Saudi Arabia, Qatar and Turkey knowingly funded extremist groups including Jabhat al-Nusra, Al-Qaeda’s official affiliate in Syria. Jabhat al-Nusra quickly became one of the most effective and influential rebel groups fighting against the Syrian government. ISIS and Jabhat al-Nusra have been fighting over doctrinal and practical matters for months, but some al-Nusra elements have also merged into ISIS. The extent of Saudi support for ISIS is uncertain and hotly debated, but many analysts agree that there has been a substantial bleed of funding and weapons between rebel groups.

The U.S.’s own involvement in the Syrian conflict is telling. Early in the civil war, the Obama administration expressed its conviction that Bashar al-Assad’s regime had to go. Given U.S. antagonism toward Iran and its allies, this statement did not come as a surprise. The U.S. offered nonlethal aid to the Syrian rebels and eventually covertly armed them, going so far as to operate a training camp for rebels in northern Jordan.

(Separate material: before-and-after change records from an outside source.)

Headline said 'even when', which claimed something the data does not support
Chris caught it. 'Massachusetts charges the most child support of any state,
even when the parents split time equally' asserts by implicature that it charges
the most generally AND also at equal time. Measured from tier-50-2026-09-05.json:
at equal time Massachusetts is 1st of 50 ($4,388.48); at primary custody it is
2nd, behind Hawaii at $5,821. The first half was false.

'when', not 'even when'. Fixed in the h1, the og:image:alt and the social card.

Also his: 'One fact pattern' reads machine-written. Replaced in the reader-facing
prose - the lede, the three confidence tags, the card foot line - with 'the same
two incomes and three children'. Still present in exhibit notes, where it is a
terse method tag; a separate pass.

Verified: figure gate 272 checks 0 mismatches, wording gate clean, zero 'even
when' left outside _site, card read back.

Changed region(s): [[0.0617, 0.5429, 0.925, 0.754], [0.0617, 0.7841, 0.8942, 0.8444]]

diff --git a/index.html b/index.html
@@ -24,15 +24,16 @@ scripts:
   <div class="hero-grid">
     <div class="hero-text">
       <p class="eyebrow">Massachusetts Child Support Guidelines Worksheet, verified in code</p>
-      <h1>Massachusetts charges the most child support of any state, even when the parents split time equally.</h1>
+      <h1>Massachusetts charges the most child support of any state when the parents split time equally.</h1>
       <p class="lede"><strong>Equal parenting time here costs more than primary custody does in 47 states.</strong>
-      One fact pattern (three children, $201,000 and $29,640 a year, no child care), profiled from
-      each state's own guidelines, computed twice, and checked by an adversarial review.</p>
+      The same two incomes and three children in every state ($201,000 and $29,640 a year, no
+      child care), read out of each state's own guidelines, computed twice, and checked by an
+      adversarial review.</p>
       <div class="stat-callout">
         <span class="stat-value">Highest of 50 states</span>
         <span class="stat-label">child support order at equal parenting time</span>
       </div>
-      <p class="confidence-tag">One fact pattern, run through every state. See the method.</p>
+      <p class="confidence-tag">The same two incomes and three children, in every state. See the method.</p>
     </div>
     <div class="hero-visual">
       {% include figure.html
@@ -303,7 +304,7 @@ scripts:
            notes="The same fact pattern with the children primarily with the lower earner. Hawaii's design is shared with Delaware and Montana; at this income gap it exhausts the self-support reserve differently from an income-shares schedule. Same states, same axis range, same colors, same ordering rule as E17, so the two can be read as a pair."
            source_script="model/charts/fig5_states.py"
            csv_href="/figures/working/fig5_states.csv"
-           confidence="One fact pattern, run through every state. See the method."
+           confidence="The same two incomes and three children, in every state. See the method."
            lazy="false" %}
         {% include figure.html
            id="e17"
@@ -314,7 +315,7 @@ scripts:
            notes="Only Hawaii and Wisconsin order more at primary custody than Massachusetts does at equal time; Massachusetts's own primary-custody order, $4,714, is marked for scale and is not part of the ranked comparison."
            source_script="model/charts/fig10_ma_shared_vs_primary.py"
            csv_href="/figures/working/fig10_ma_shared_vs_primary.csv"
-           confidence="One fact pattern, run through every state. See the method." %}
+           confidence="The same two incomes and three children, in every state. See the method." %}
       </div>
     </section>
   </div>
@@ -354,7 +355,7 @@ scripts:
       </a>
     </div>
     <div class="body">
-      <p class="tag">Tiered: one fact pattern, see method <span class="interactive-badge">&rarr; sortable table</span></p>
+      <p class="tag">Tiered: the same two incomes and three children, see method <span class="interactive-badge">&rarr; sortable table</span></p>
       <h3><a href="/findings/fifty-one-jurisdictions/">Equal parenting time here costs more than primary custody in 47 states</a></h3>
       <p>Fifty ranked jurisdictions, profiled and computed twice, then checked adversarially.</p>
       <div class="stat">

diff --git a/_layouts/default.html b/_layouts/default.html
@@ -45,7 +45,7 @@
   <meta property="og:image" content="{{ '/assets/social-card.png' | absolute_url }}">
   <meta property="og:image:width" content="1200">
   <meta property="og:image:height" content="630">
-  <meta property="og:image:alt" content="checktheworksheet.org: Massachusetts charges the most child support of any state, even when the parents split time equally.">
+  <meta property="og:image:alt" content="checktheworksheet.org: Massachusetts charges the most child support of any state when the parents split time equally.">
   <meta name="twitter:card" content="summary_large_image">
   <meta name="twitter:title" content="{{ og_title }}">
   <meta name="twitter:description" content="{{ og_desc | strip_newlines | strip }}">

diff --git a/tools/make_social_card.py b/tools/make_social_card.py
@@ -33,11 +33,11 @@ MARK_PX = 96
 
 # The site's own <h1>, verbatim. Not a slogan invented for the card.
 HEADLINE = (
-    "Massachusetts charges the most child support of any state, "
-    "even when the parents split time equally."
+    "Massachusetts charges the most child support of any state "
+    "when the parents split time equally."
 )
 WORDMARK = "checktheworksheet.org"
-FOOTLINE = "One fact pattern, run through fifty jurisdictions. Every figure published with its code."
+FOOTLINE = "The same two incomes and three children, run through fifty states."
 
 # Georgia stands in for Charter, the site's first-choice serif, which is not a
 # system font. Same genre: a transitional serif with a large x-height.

McCainSyria2But the U.S. didn’t appear to expand its direct support for the Syrian rebels beyond this point, and for good reason. When the Obama administration asked Congress for $500 million to train and equip “moderate rebels,” the Pentagon testified that it anticipated difficulties finding moderate fighters to train and arm. In plain English, this means that they don’t really exist. [Despite what Senator “Surge” McCain claimed about his “moderate rebel” friends in Syria.] With ISIS’s victories in Iraq, the U.S. strategy of fueling the fire in Syria without allowing either side to win is finally revealing its inherent contradictions.

No one is innocent in the Iraqi and Syrian civil wars, but Iran is not primarily responsible for the current state of affairs. The U.S. and its allies destabilized Iraq and Syria in turn, creating safe havens for extremists that previously did not exist. U.S. allies provided the material support that allowed ISIS and groups like it to become threats to the entire region, despite lacking any substantial popular base in Syria and Iraq. It is not unreasonable for Iran and Hezbollah to fight against these groups, which murder and enslave Shia and other religious minorities. Their actions conceivably fall under one of the West’s favorite principles of international law: the duty to protect.

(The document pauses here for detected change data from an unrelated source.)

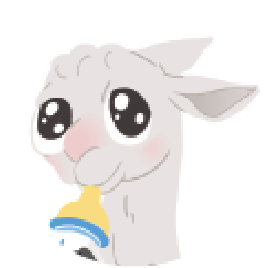
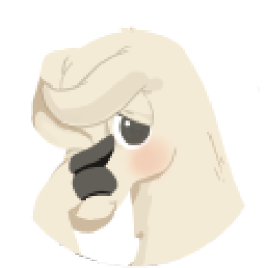
Fix shy llama, hide pet llama, add alt instructions

diff --git a/src/assets/main.css b/src/assets/main.css
@@ -29,6 +29,10 @@ ol, ul {
   margin: 0;
 }
 
+ul {
+  padding: 20px;
+}
+
 
 h1 {
     text-shadow: #05092b 4px 4px 2px;

diff --git a/src/how-to-play-alt.md b/src/how-to-play-alt.md
@@ -1,0 +1,97 @@
+---
+layout: main.njk
+title: How to Play Llama Drama
+description: Video and text instructions for how to play Llama Drama, a fun card game for all ages.
+style: instructions
+---
+
+# How to Play
+
+
+It's easy! Play all your cards with a surprising twist at the end.
+
+<div class="youtube">
+    <iframe
+      src="https://www.youtube.com/embed/cPc9AmZv7Yo"
+      title="YouTube video player"
+      frameborder="0"
+      referrerpolicy="strict-origin-when-cross-origin"
+      allowfullscreen
+    ></iframe>
+</div>
+
+## Setup
+
+1. Each player gets:
+    - 3 cards face down (don’t look!)
+    - 3 cards face up on top of those
+    - 5 cards to hold in their hand
+2. Put the leftover cards in a pile in the middle as the Draw Pile.
+3. Leave space next to it for a Discard Pile and a Play Pile.
+
+Below is an example of a three-player game:
+
+<div style="margin-top: 1em;">
+  <img style="max-width: 600px;width:100%;" src="/assets/llama-drama-3-card.jpg" alt="Three cards face down, three cards face up, and five cards in hand." />
+</div>
+
+## Goal and Strategy
+
+The first player to play all their cards wins. Strengthen your hand by saving powerful cards and playing
+weak ones until the Draw Pile runs out. Anticipate your opponent’s responses and strategically play
+cards that improve your chances on the next turn.
+
+## Setup
+
+Deal each player 3 cards face down hidden from everyone, 3 cards face up on top of those, and 5 cards
+to hold hidden from other players. Put the leftover cards in a pile in the middle as the Draw Pile. Leave
+space next to it for a Discard Pile and a Play Pile. Below is an example of a 3-player game.
+
+## Game Play
+
+ - Decide who goes first and take turns clockwise.
+ - On a turn, play one or multiple identical cards from your hand into the Play Pile.
+   - If the Play Pile is empty, play any card. If not, play one or multiple identical cards that match or beat the top card of the Play Pile.
+   - If you can’t play a card, add the entire Play Pile to your hand, ending your turn.
+ - Before ending a turn, draw cards from the Draw Pile to keep at least 5 in your hand. This only applies until the Draw Pile runs out.
+ - If at any time four identical cards are played together, or in a row by different players, the Play Pile is discarded and the player completing the set plays again.
+
+
+
+## Winning
+
+ - Only when your hand is empty, you may play from your face up cards. Keep them on the table for all to see. Play multiple face up cards on a turn only if they are identical.
+ - When those are finished, randomly play one face down card per turn without peeking.
+ - If a face up card or a face down card cannot go on the Play Pile, add that card and the entire Play Pile to your hand, ending your turn. Finish your hand again before playing face up or face down cards.
+ - The first person to finish all their cards wins!
+
+## Llama Hierarchy
+
+<table>
+  <tbody>
+    <tr>
+      <td><img src="/assets/circle-cards.png" width="50px" alt="Numbered Llama" /></td>
+      <td><b>Numbers.</b> Play on identical numbers, on lower numbers, or on certain Special Llamas.</td>
+    </tr>
+    <tr>
+      <td><img src="/assets/circle-baby.png" width="50px" alt="Baby Llama" /></td>
+      <td><b>Baby Llama.</b> Play on any card. Next player can play any card in response.</td>
+    </tr>
+    <tr>
+      <td><img src="/assets/circle-shy.png" width="50px" alt="Shy Llama" /></td>
+      <td><b>Shy Llama.</b> Play on any card except Big Llama. Next player can only play numbers 1-4 or Special Llamas except Big Llama.</td>
+    </tr>
+    <tr>
+      <td><img src="/assets/circle-big.png" width="50px" alt="Big Llama" /></td>
+      <td><b>Big Llama.</b> Play on any card except Shy Llama. Next player can only play special Llamas except Shy Llama.</td>
+    </tr>
+    <tr>
+      <td><img src="/assets/circle-magic.png" width="50px" alt="Magic Llama" /></td>
+      <td><b>Magic Llama.</b> Play on any card. Discard the entire Play Pile and play another card in the same turn.</td>
+    </tr>
+    <tr>
+      <td><img src="/assets/circle-ghost.png" width="50px" alt="Ghost Llama" /></td>
+      <td><b>Ghost Llama.</b> Play on any card. Acting invisible, the next player must play on the previous card.</td>
+    </tr>
+  </tbody>
+</table>

diff --git a/src/how-to-play.md b/src/how-to-play.md
@@ -7,7 +7,6 @@ style: instructions
 
 # How to Play
 
-
 It's easy! Play all your cards with a surprising twist at the end.
 
 <div class="youtube">
@@ -23,8 +22,8 @@ It's easy! Play all your cards with a surprising twist at the end.
 ## Setup
 
 1. Each player gets:
-    - 3 cards face-down (don’t look!)
-    - 3 cards face-up on top of those
+    - 3 cards face down (don’t look!)
+    - 3 cards face up on top of those
     - 5 cards to hold in their hand
 2. Put the leftover cards in a pile in the middle as the Draw Pile.
 3. Leave space next to it for a Discard Pile and a Play Pile.
@@ -32,7 +31,7 @@ It's easy! Play all your cards with a surprising twist at the end.
 Below is an example of a three-player game:
 
 <div style="margin-top: 1em;">
-  <img style="max-width: 600px;width:100%;" src="/assets/llama-drama-3-card.jpg" alt="Three cards face-down, three cards face-up, and five cards in hand." />
+  <img style="max-width: 600px;width:100%;" src="/assets/llama-drama-3-card.jpg" alt="Three cards face down, three cards face up, and five cards in hand." />
 </div>
 
 ## How to Win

 With the Russians directly intervening on behalf of their long-time ally, Bashar al-Assad, what had been a proxy war could quickly escalate into a regional war between nuclear super powers.

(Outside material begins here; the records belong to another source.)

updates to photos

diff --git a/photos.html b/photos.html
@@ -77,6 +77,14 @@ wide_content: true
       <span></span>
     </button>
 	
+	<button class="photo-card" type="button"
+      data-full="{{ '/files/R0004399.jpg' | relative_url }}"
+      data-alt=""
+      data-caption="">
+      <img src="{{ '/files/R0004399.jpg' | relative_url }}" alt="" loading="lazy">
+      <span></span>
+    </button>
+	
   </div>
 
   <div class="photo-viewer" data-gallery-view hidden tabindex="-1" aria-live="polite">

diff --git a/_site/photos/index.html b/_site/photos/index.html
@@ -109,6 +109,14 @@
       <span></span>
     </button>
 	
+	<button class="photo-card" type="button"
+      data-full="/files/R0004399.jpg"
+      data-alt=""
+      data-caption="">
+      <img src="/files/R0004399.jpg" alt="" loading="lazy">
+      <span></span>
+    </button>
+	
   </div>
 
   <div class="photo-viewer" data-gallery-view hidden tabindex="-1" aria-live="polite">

Of course, John McCain wanted to instigate a war with Russia over Georgia in his 2008 campaign, Randy Scheunemann’s Manchurian Candidate, and sought a conflict with Russia over Crimea and Ukraine. “Ukrainian President Petro Poroshenko has appointed John McCain, a hawkish US senator who has pressed Washington to send lethal weapons to war-torn Ukraine, as his advisor.” Ukraine appoints US senator McCain presidential aide:

The Advisory International Council of Reforms is to be headed by Mikheil Saakashvili, the fiercely pro-Western former president of Georgia, and will also include Elmar Brok, a member of the European Parliament, and economist Anders Aslund.

The US senator said he would be honoured to take up the post, adding however that he first had to be cleared by the Senate.

“Deeply honored to be asked to advise the gov’t of #Ukraine. Must ensure compliance w/ Senate rules, but I’ll always stand w/ free #Ukraine,” McCain said on Twitter.

No one should be listening to this Neoconservative war monger. McCain is among the most reckless and irresponsible politicians of our lifetime. Too many Americans have already lost their lives or suffered debilitating injuries. McCain has made the world a more dangerous place with the “blowback” resulting from his Neoconservative wars of conquest for a Pax Americana empire. He has never been held accountable for his sins. It is long past time that the voters of Arizona hold him accountable, and turn him out of office in 2016.

One response to “Sen. John McCain needs to learn the meaning of ‘blowback’

  1. Frances Perkins

    24 countries and counting that the senile one has advocated invading or bombing with many “nugs”. The only problem with this fool, is what fantasy outcome do you expect out of all this? Hey Kelli, which of these do you agree with and which do you not agree with? You are always bashing McCain in your campaign emails. What do you propose instead?